It’s true for any communication channel: Ensuring that employees understand what leaders need them to understand should be an essential business process.
Use Training to Connect and Engage
To use training to the fullest, it’s important to make the most critical training mandatory. Too often, businesses go through the motions of training with the mindset that it’s a “nice to have.” Moving beyond this approach takes achieving buy-in from the top down and having leaders across the company understand the “why” behind training and, more importantly, how to communicate it to their teams.
During this pandemic, challenge your training teams to curate training with empathy for people having to sit in front of a computer all day. Zoom fatigue is real, so by delivering bite-sized chunks of content and reinforcing it over time, you’ll see more engagement and improved knowledge retention.
Once the training is complete, survey your employees and frontline managers, and offer digital (watercooler discussions) on those critical topics. You’ll gain the human element of interaction and hear your employees’ voices. You can use discussion boards to encourage and share best practices on topics like working from home, dealing with homeschooling or coping with new anxieties.
Take Culture Out of a Regular Cadence
Actively work to create specific areas for your employees to interact together outside of the typical day-to-day interaction. Besides the recurring virtual happy hour, host a virtual show-and-tell for your team, asking each of them to tell a story about an object that means something to them. Learn a new skill together, or drive some friendly competition with a virtual trivia night.
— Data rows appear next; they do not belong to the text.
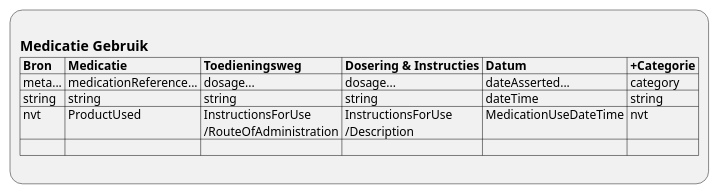
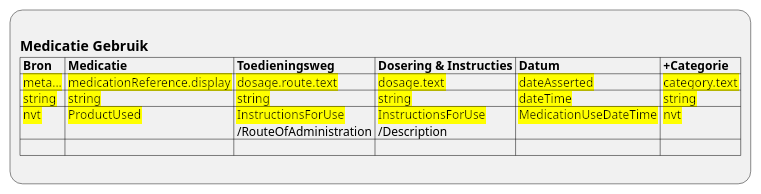
The diagram in input/images-source/ViewDefinition-MedicationStatement.plantuml (RIVO-Noord/zorgviewer-ig), drawn with PlantUML before and after one commit. The commit also changed 10 other files, not shown here.

```diff
--- a/input/images-source/ViewDefinition-MedicationStatement.plantuml
+++ b/input/images-source/ViewDefinition-MedicationStatement.plantuml
@@ -1,10 +1,10 @@
 @startuml ViewDefinition-MedicationStatement
 :
 == Medicatie Gebruik
 |= Bron |= Medicatie |= Toedieningsweg |= Dosering & Instructies |= Datum |= +Categorie |
-| meta... | medicationReference... | dosage... | dosage... | dateAsserted... | category |
-| string | string | string | string | dateTime | string |
-| nvt | ProductUsed | InstructionsForUse\n /RouteOfAdministration | InstructionsForUse\n /Description | MedicationUseDateTime | nvt |
+|<back:yellow> meta... |<back:yellow> medicationReference.display |<back:yellow> dosage.route.text |<back:yellow> dosage.text |<back:yellow> dateAsserted |<back:yellow> category.text |
+|<back:yellow> string |<back:yellow> string |<back:yellow> string |<back:yellow> string |<back:yellow> dateTime |<back:yellow> string |
+|<back:yellow> nvt |<back:yellow> ProductUsed |<back:yellow> InstructionsForUse\n /RouteOfAdministration |<back:yellow> InstructionsForUse\n /Description |<back:yellow> MedicationUseDateTime |<back:yellow> nvt |
 | |
 ;
 @enduml
```
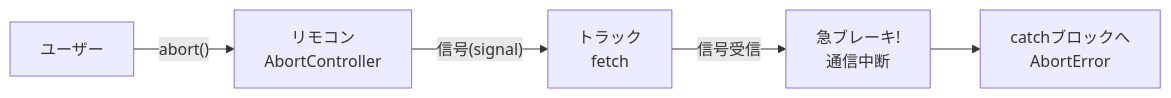
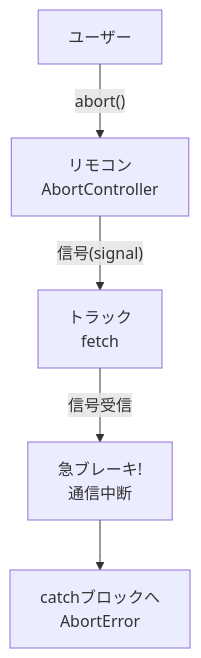
Before and after one commit to komiyamma/site_ichika_study_async_await_fetch: the diagram in D13.md, drawn with Mermaid. The commit also changed 1 other file, not shown here.

Commit message:
fix: D06.mdのフローチャートの表記を修正し、D13.mdのグラフの方向を変更 - D06.md: チケットのフローチャートで、ノードの表記を修正しました。 - D13.md: グラフの方向をLRからTDに変更しました。

````diff
--- a/D13.md
+++ b/D13.md
@@ -150,8 +150,8 @@
 ```mermaid
-graph LR
+graph TD
     User[ユーザー] -- abort() --> Remote[リモコン<br>AbortController]
     Remote -- 信号(signal) --> Truck[トラック<br>fetch]
     
     Truck -- 信号受信 --> Stop[急ブレーキ!<br>通信中断]
     Stop --> Catch[catchブロックへ<br>AbortError]
 ```
````
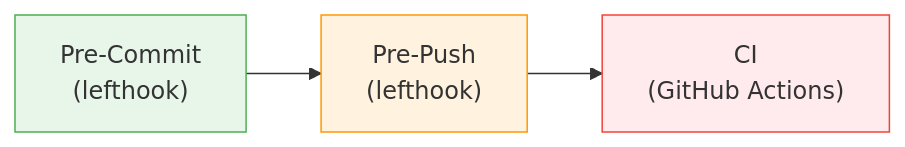
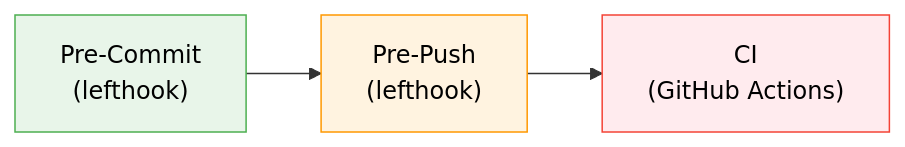
The diagram in site/src/content/docs/reference/validation-reference.md (jonathan-vella/apex), drawn with Mermaid before and after one commit. The commit also changed other lines of this file and 143 other files, not shown here.

First line of the commit message:
docs(site): add how-it-works and prompt-guide pages with hero images and delegation graph

````diff
--- a/site/src/content/docs/reference/validation-reference.md
+++ b/site/src/content/docs/reference/validation-reference.md
@@ -12,8 +12,8 @@
 ```mermaid
 flowchart LR
     A["Pre-Commit<br/>(lefthook)"] --> B["Pre-Push<br/>(lefthook)"]
     B --> C["CI<br/>(GitHub Actions)"]
-    style A fill:#e8f5e9,stroke:#4caf50
-    style B fill:#fff3e0,stroke:#ff9800
-    style C fill:#ffebee,stroke:#f44336
+    style A fill:#e8f5e9,stroke:#4caf50,color:#000
+    style B fill:#fff3e0,stroke:#ff9800,color:#000
+    style C fill:#ffebee,stroke:#f44336,color:#000
 ```
````
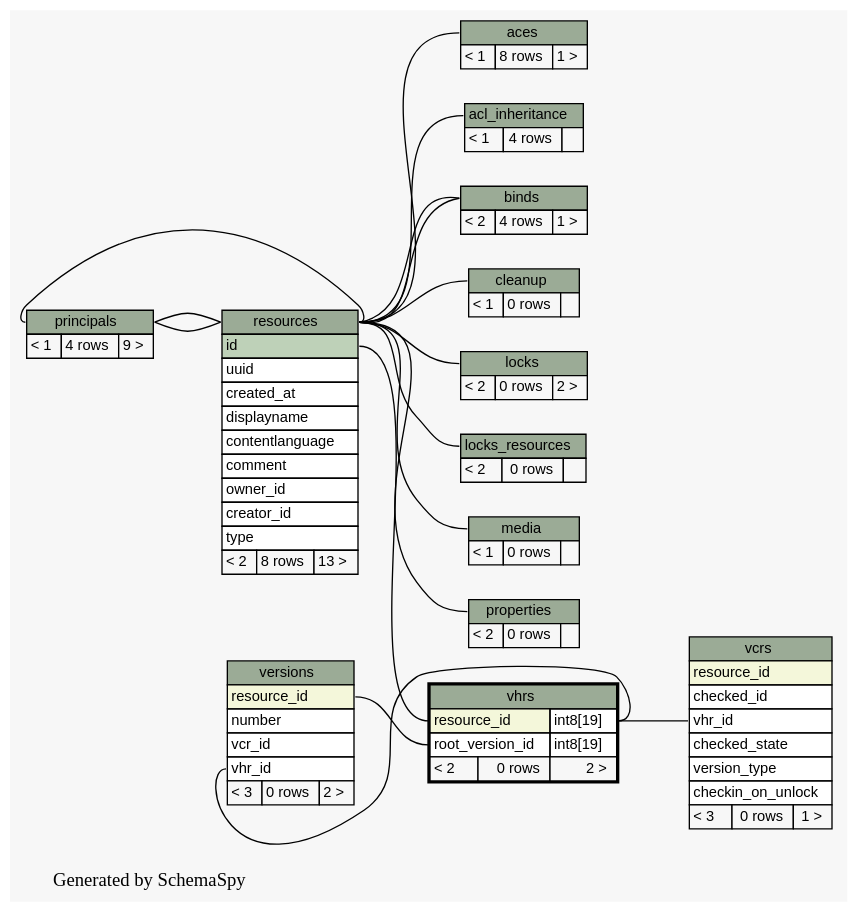
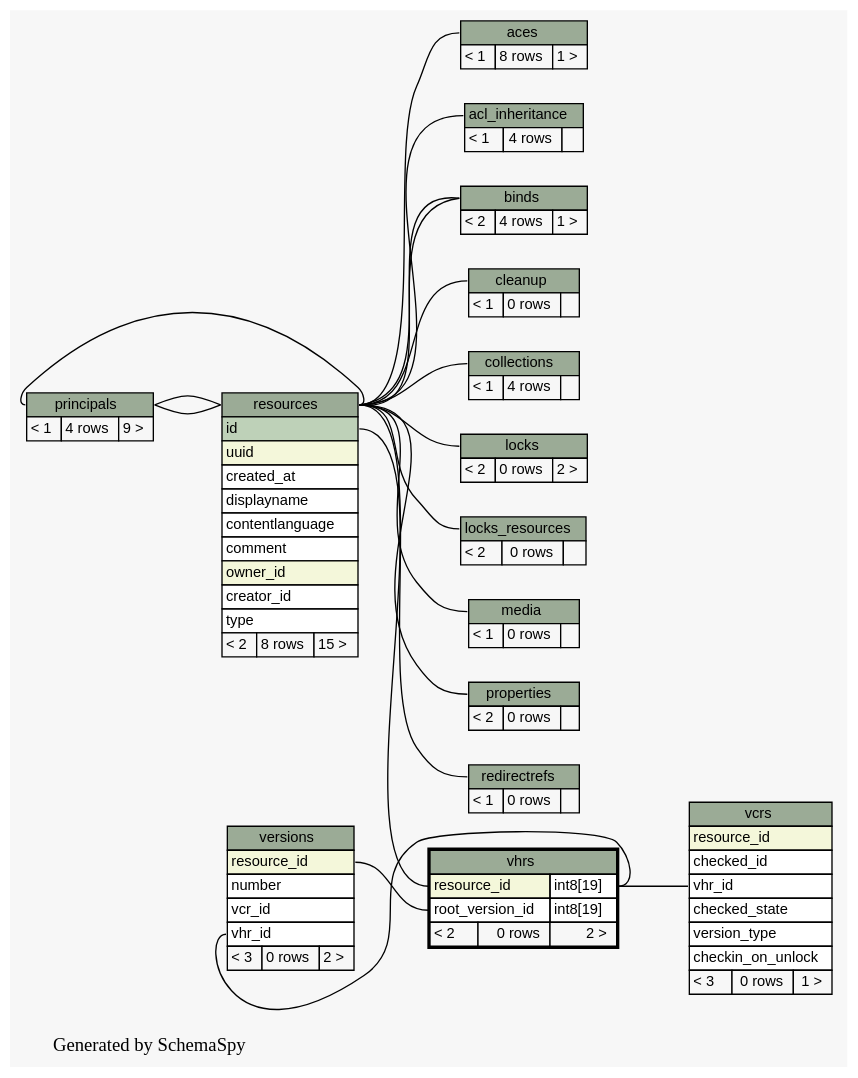
Before and after one commit to tolsen/limestone: the diagram in limestone/doc/schemaSpy/graphs/vhrs.2degrees.dot, drawn with Graphviz. The commit also changed 156 other files, not shown here.

Commit message:
update limestone schemaSpy

```diff
--- a/limestone/doc/schemaSpy/graphs/vhrs.2degrees.dot
+++ b/limestone/doc/schemaSpy/graphs/vhrs.2degrees.dot
@@ -1,171 +1,191 @@
-// dot 2.20.2 on Linux 2.6.25-2-amd64
+// dot 2.20.2 on Linux 2.6.28-1-amd64
 digraph "twoDegreesRelationshipsGraph" {
   graph [
     rankdir="RL"
     bgcolor="#f7f7f7"
     label="\nGenerated by SchemaSpy"
     labeljust="l"
   ];
   node [
     fontname="Helvetica"
     fontsize="11"
     shape="plaintext"
   ];
   edge [
     arrowsize="0.8"
   ];
   "aces":"aces.heading":w -> "resources":"resources.heading":e [arrowtail=crowtee arrowhead=none];
   "acl_inheritance":"acl_inheritance.heading":w -> "resources":"resources.heading":e [arrowtail=tee arrowhead=none];
   "binds":"binds.heading":w -> "resources":"resources.heading":e [arrowtail=crowtee arrowhead=none];
   "binds":"binds.heading":w -> "resources":"resources.heading":e [arrowtail=crowtee arrowhead=none];
   "cleanup":"cleanup.heading":w -> "resources":"resources.heading":e [arrowtail=crowtee arrowhead=none];
+  "collections":"collections.heading":w -> "resources":"resources.heading":e [arrowtail=tee arrowhead=none];
   "locks":"locks.heading":w -> "resources":"resources.heading":e [arrowtail=crowtee arrowhead=none];
   "locks_resources":"locks_resources.heading":w -> "resources":"resources.heading":e [arrowtail=crowtee arrowhead=none];
   "media":"media.heading":w -> "resources":"resources.heading":e [arrowtail=crowtee arrowhead=none];
   "principals":"principals.heading":w -> "resources":"resources.heading":e [arrowtail=tee arrowhead=none];
   "properties":"properties.heading":w -> "resources":"resources.heading":e [arrowtail=crowtee arrowhead=none];
+  "redirectrefs":"redirectrefs.heading":w -> "resources":"resources.heading":e [arrowtail=tee arrowhead=none];
   "resources":"resources.heading":w -> "principals":"principals.heading":e [arrowtail=crowtee arrowhead=none];
   "resources":"resources.heading":w -> "principals":"principals.heading":e [arrowtail=crowtee arrowhead=none];
   "vcrs":"vhr_id":w -> "vhrs":"resource_id.type":e [arrowtail=crowtee arrowhead=none];
   "versions":"vhr_id":w -> "vhrs":"resource_id.type":e [arrowtail=crowtee arrowhead=none];
   "vhrs":"resource_id":w -> "resources":"id":e [arrowtail=tee arrowhead=none];
   "vhrs":"root_version_id":w -> "versions":"resource_id":e [arrowtail=crowtee arrowhead=none];
   "aces" [
     label=<
     <TABLE BORDER="0" CELLBORDER="1" CELLSPACING="0" BGCOLOR="#ffffff">
       <TR><TD PORT="aces.heading" COLSPAN="3" BGCOLOR="#9bab96" ALIGN="CENTER">aces</TD></TR>
       <TR><TD ALIGN="LEFT" BGCOLOR="#f7f7f7">&lt; 1</TD><TD ALIGN="RIGHT" BGCOLOR="#f7f7f7">8 rows</TD><TD ALIGN="RIGHT" BGCOLOR="#f7f7f7">1 &gt;</TD></TR>
     </TABLE>>
     URL="aces.html#graph"
     tooltip="aces"
   ];
   "acl_inheritance" [
     label=<
     <TABLE BORDER="0" CELLBORDER="1" CELLSPACING="0" BGCOLOR="#ffffff">
       <TR><TD PORT="acl_inheritance.heading" COLSPAN="3" BGCOLOR="#9bab96" ALIGN="CENTER">acl_inheritance</TD></TR>
       <TR><TD ALIGN="LEFT" BGCOLOR="#f7f7f7">&lt; 1</TD><TD ALIGN="RIGHT" BGCOLOR="#f7f7f7">4 rows</TD><TD ALIGN="RIGHT" BGCOLOR="#f7f7f7">  </TD></TR>
     </TABLE>>
     URL="acl_inheritance.html#graph"
     tooltip="acl_inheritance"
   ];
   "binds" [
     label=<
     <TABLE BORDER="0" CELLBORDER="1" CELLSPACING="0" BGCOLOR="#ffffff">
       <TR><TD PORT="binds.heading" COLSPAN="3" BGCOLOR="#9bab96" ALIGN="CENTER">binds</TD></TR>
       <TR><TD ALIGN="LEFT" BGCOLOR="#f7f7f7">&lt; 2</TD><TD ALIGN="RIGHT" BGCOLOR="#f7f7f7">4 rows</TD><TD ALIGN="RIGHT" BGCOLOR="#f7f7f7">1 &gt;</TD></TR>
     </TABLE>>
     URL="binds.html#graph"
     tooltip="binds"
   ];
   "cleanup" [
     label=<
     <TABLE BORDER="0" CELLBORDER="1" CELLSPACING="0" BGCOLOR="#ffffff">
       <TR><TD PORT="cleanup.heading" COLSPAN="3" BGCOLOR="#9bab96" ALIGN="CENTER">cleanup</TD></TR>
       <TR><TD ALIGN="LEFT" BGCOLOR="#f7f7f7">&lt; 1</TD><TD ALIGN="RIGHT" BGCOLOR="#f7f7f7">0 rows</TD><TD ALIGN="RIGHT" BGCOLOR="#f7f7f7">  </TD></TR>
     </TABLE>>
     URL="cleanup.html#graph"
     tooltip="cleanup"
+  ];
+  "collections" [
+    label=<
+    <TABLE BORDER="0" CELLBORDER="1" CELLSPACING="0" BGCOLOR="#ffffff">
+      <TR><TD PORT="collections.heading" COLSPAN="3" BGCOLOR="#9bab96" ALIGN="CENTER">collections</TD></TR>
+      <TR><TD ALIGN="LEFT" BGCOLOR="#f7f7f7">&lt; 1</TD><TD ALIGN="RIGHT" BGCOLOR="#f7f7f7">4 rows</TD><TD ALIGN="RIGHT" BGCOLOR="#f7f7f7">  </TD></TR>
+    </TABLE>>
+    URL="collections.html#graph"
+    tooltip="collections"
   ];
   "locks" [
     label=<
     <TABLE BORDER="0" CELLBORDER="1" CELLSPACING="0" BGCOLOR="#ffffff">
       <TR><TD PORT="locks.heading" COLSPAN="3" BGCOLOR="#9bab96" ALIGN="CENTER">locks</TD></TR>
       <TR><TD ALIGN="LEFT" BGCOLOR="#f7f7f7">&lt; 2</TD><TD ALIGN="RIGHT" BGCOLOR="#f7f7f7">0 rows</TD><TD ALIGN="RIGHT" BGCOLOR="#f7f7f7">2 &gt;</TD></TR>
     </TABLE>>
     URL="locks.html#graph"
     tooltip="locks"
   ];
   "locks_resources" [
     label=<
     <TABLE BORDER="0" CELLBORDER="1" CELLSPACING="0" BGCOLOR="#ffffff">
       <TR><TD PORT="locks_resources.heading" COLSPAN="3" BGCOLOR="#9bab96" ALIGN="CENTER">locks_resources</TD></TR>
       <TR><TD ALIGN="LEFT" BGCOLOR="#f7f7f7">&lt; 2</TD><TD ALIGN="RIGHT" BGCOLOR="#f7f7f7">0 rows</TD><TD ALIGN="RIGHT" BGCOLOR="#f7f7f7">  </TD></TR>
     </TABLE>>
     URL="locks_resources.html#graph"
     tooltip="locks_resources"
   ];
   "media" [
     label=<
     <TABLE BORDER="0" CELLBORDER="1" CELLSPACING="0" BGCOLOR="#ffffff">
       <TR><TD PORT="media.heading" COLSPAN="3" BGCOLOR="#9bab96" ALIGN="CENTER">media</TD></TR>
       <TR><TD ALIGN="LEFT" BGCOLOR="#f7f7f7">&lt; 1</TD><TD ALIGN="RIGHT" BGCOLOR="#f7f7f7">0 rows</TD><TD ALIGN="RIGHT" BGCOLOR="#f7f7f7">  </TD></TR>
     </TABLE>>
     URL="media.html#graph"
     tooltip="media"
   ];
   "principals" [
     label=<
     <TABLE BORDER="0" CELLBORDER="1" CELLSPACING="0" BGCOLOR="#ffffff">
       <TR><TD PORT="principals.heading" COLSPAN="3" BGCOLOR="#9bab96" ALIGN="CENTER">principals</TD></TR>
       <TR><TD ALIGN="LEFT" BGCOLOR="#f7f7f7">&lt; 1</TD><TD ALIGN="RIGHT" BGCOLOR="#f7f7f7">4 rows</TD><TD ALIGN="RIGHT" BGCOLOR="#f7f7f7">9 &gt;</TD></TR>
     </TABLE>>
     URL="principals.html#graph"
     tooltip="principals"
   ];
   "properties" [
     label=<
     <TABLE BORDER="0" CELLBORDER="1" CELLSPACING="0" BGCOLOR="#ffffff">
       <TR><TD PORT="properties.heading" COLSPAN="3" BGCOLOR="#9bab96" ALIGN="CENTER">properties</TD></TR>
       <TR><TD ALIGN="LEFT" BGCOLOR="#f7f7f7">&lt; 2</TD><TD ALIGN="RIGHT" BGCOLOR="#f7f7f7">0 rows</TD><TD ALIGN="RIGHT" BGCOLOR="#f7f7f7">  </TD></TR>
     </TABLE>>
     URL="properties.html#graph"
     tooltip="properties"
   ];
+  "redirectrefs" [
+    label=<
+    <TABLE BORDER="0" CELLBORDER="1" CELLSPACING="0" BGCOLOR="#ffffff">
+      <TR><TD PORT="redirectrefs.heading" COLSPAN="3" BGCOLOR="#9bab96" ALIGN="CENTER">redirectrefs</TD></TR>
+      <TR><TD ALIGN="LEFT" BGCOLOR="#f7f7f7">&lt; 1</TD><TD ALIGN="RIGHT" BGCOLOR="#f7f7f7">0 rows</TD><TD ALIGN="RIGHT" BGCOLOR="#f7f7f7">  </TD></TR>
+    </TABLE>>
+    URL="redirectrefs.html#graph"
+    tooltip="redirectrefs"
+  ];
   "resources" [
     label=<
     <TABLE BORDER="0" CELLBORDER="1" CELLSPACING="0" BGCOLOR="#ffffff">
       <TR><TD PORT="resources.heading" COLSPAN="3" BGCOLOR="#9bab96" ALIGN="CENTER">resources</TD></TR>
       <TR><TD PORT="id" COLSPAN="3" BGCOLOR="#bed1b8" ALIGN="LEFT">id</TD></TR>
-      <TR><TD PORT="uuid" COLSPAN="3" ALIGN="LEFT">uuid</TD></TR>
+      <TR><TD PORT="uuid" COLSPAN="3" BGCOLOR="#f4f7da" ALIGN="LEFT">uuid</TD></TR>
       <TR><TD PORT="created_at" COLSPAN="3" ALIGN="LEFT">created_at</TD></TR>
       <TR><TD PORT="displayname" COLSPAN="3" ALIGN="LEFT">displayname</TD></TR>
       <TR><TD PORT="contentlanguage" COLSPAN="3" ALIGN="LEFT">contentlanguage</TD></TR>
       <TR><TD PORT="comment" COLSPAN="3" ALIGN="LEFT">comment</TD></TR>
-      <TR><TD PORT="owner_id" COLSPAN="3" ALIGN="LEFT">owner_id</TD></TR>
+      <TR><TD PORT="owner_id" COLSPAN="3" BGCOLOR="#f4f7da" ALIGN="LEFT">owner_id</TD></TR>
       <TR><TD PORT="creator_id" COLSPAN="3" ALIGN="LEFT">creator_id</TD></TR>
       <TR><TD PORT="type" COLSPAN="3" ALIGN="LEFT">type</TD></TR>
-      <TR><TD ALIGN="LEFT" BGCOLOR="#f7f7f7">&lt; 2</TD><TD ALIGN="RIGHT" BGCOLOR="#f7f7f7">8 rows</TD><TD ALIGN="RIGHT" BGCOLOR="#f7f7f7">13 &gt;</TD></TR>
+      <TR><TD ALIGN="LEFT" BGCOLOR="#f7f7f7">&lt; 2</TD><TD ALIGN="RIGHT" BGCOLOR="#f7f7f7">8 rows</TD><TD ALIGN="RIGHT" BGCOLOR="#f7f7f7">15 &gt;</TD></TR>
     </TABLE>>
     URL="resources.html#graph"
     tooltip="resources"
   ];
   "vcrs" [
     label=<
     <TABLE BORDER="0" CELLBORDER="1" CELLSPACING="0" BGCOLOR="#ffffff">
       <TR><TD PORT="vcrs.heading" COLSPAN="3" BGCOLOR="#9bab96" ALIGN="CENTER">vcrs</TD></TR>
       <TR><TD PORT="resource_id" COLSPAN="3" BGCOLOR="#f4f7da" ALIGN="LEFT">resource_id</TD></TR>
       <TR><TD PORT="checked_id" COLSPAN="3" ALIGN="LEFT">checked_id</TD></TR>
       <TR><TD PORT="vhr_id" COLSPAN="3" ALIGN="LEFT">vhr_id</TD></TR>
       <TR><TD PORT="checked_state" COLSPAN="3" ALIGN="LEFT">checked_state</TD></TR>
       <TR><TD PORT="version_type" COLSPAN="3" ALIGN="LEFT">version_type</TD></TR>
       <TR><TD PORT="checkin_on_unlock" COLSPAN="3" ALIGN="LEFT">checkin_on_unlock</TD></TR>
       <TR><TD ALIGN="LEFT" BGCOLOR="#f7f7f7">&lt; 3</TD><TD ALIGN="RIGHT" BGCOLOR="#f7f7f7">0 rows</TD><TD ALIGN="RIGHT" BGCOLOR="#f7f7f7">1 &gt;</TD></TR>
     </TABLE>>
     URL="vcrs.html#graph"
     tooltip="vcrs"
   ];
   "versions" [
     label=<
     <TABLE BORDER="0" CELLBORDER="1" CELLSPACING="0" BGCOLOR="#ffffff">
       <TR><TD PORT="versions.heading" COLSPAN="3" BGCOLOR="#9bab96" ALIGN="CENTER">versions</TD></TR>
       <TR><TD PORT="resource_id" COLSPAN="3" BGCOLOR="#f4f7da" ALIGN="LEFT">resource_id</TD></TR>
       <TR><TD PORT="number" COLSPAN="3" ALIGN="LEFT">number</TD></TR>
       <TR><TD PORT="vcr_id" COLSPAN="3" ALIGN="LEFT">vcr_id</TD></TR>
       <TR><TD PORT="vhr_id" COLSPAN="3" ALIGN="LEFT">vhr_id</TD></TR>
       <TR><TD ALIGN="LEFT" BGCOLOR="#f7f7f7">&lt; 3</TD><TD ALIGN="RIGHT" BGCOLOR="#f7f7f7">0 rows</TD><TD ALIGN="RIGHT" BGCOLOR="#f7f7f7">2 &gt;</TD></TR>
     </TABLE>>
     URL="versions.html#graph"
     tooltip="versions"
   ];
   "vhrs" [
     label=<
     <TABLE BORDER="2" CELLBORDER="1" CELLSPACING="0" BGCOLOR="#ffffff">
       <TR><TD PORT="vhrs.heading" COLSPAN="3" BGCOLOR="#9bab96" ALIGN="CENTER">vhrs</TD></TR>
       <TR><TD PORT="resource_id" COLSPAN="2" BGCOLOR="#f4f7da" ALIGN="LEFT">resource_id</TD><TD PORT="resource_id.type" ALIGN="LEFT">int8[19]</TD></TR>
       <TR><TD PORT="root_version_id" COLSPAN="2" ALIGN="LEFT">root_version_id</TD><TD PORT="root_version_id.type" ALIGN="LEFT">int8[19]</TD></TR>
       <TR><TD ALIGN="LEFT" BGCOLOR="#f7f7f7">&lt; 2</TD><TD ALIGN="RIGHT" BGCOLOR="#f7f7f7">0 rows</TD><TD ALIGN="RIGHT" BGCOLOR="#f7f7f7">2 &gt;</TD></TR>
     </TABLE>>
     URL="vhrs.html#"
     tooltip="vhrs"
   ];
 }
```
The key is to make it human, fun and organic. People are hungry to learn — about each other, about new skills and about new hobbies.
Organizing these virtual get-togethers will build camaraderie and trust and remind employees that we’re all in it together. Plus, it can feed their desire to grow in a year when it feels like time is standing still.
What the Future Holds
It may feel challenging to devote time and resources toward refining a company culture. Still, increased employment engagement (via new digital training and communication methods), along with the pulse you’ll have on employee feelings (via surveys and feedback loops) will blossom into an investment that is both personally enjoyable and commercially profitable.
Successful businesses know that their most important task is to hire great people and to train and communicate with them well. Now is an opportune time to reevaluate and retool corporate communication, invest in tools and techniques to measure this new communication paradigm, and prioritize a new culture of learning.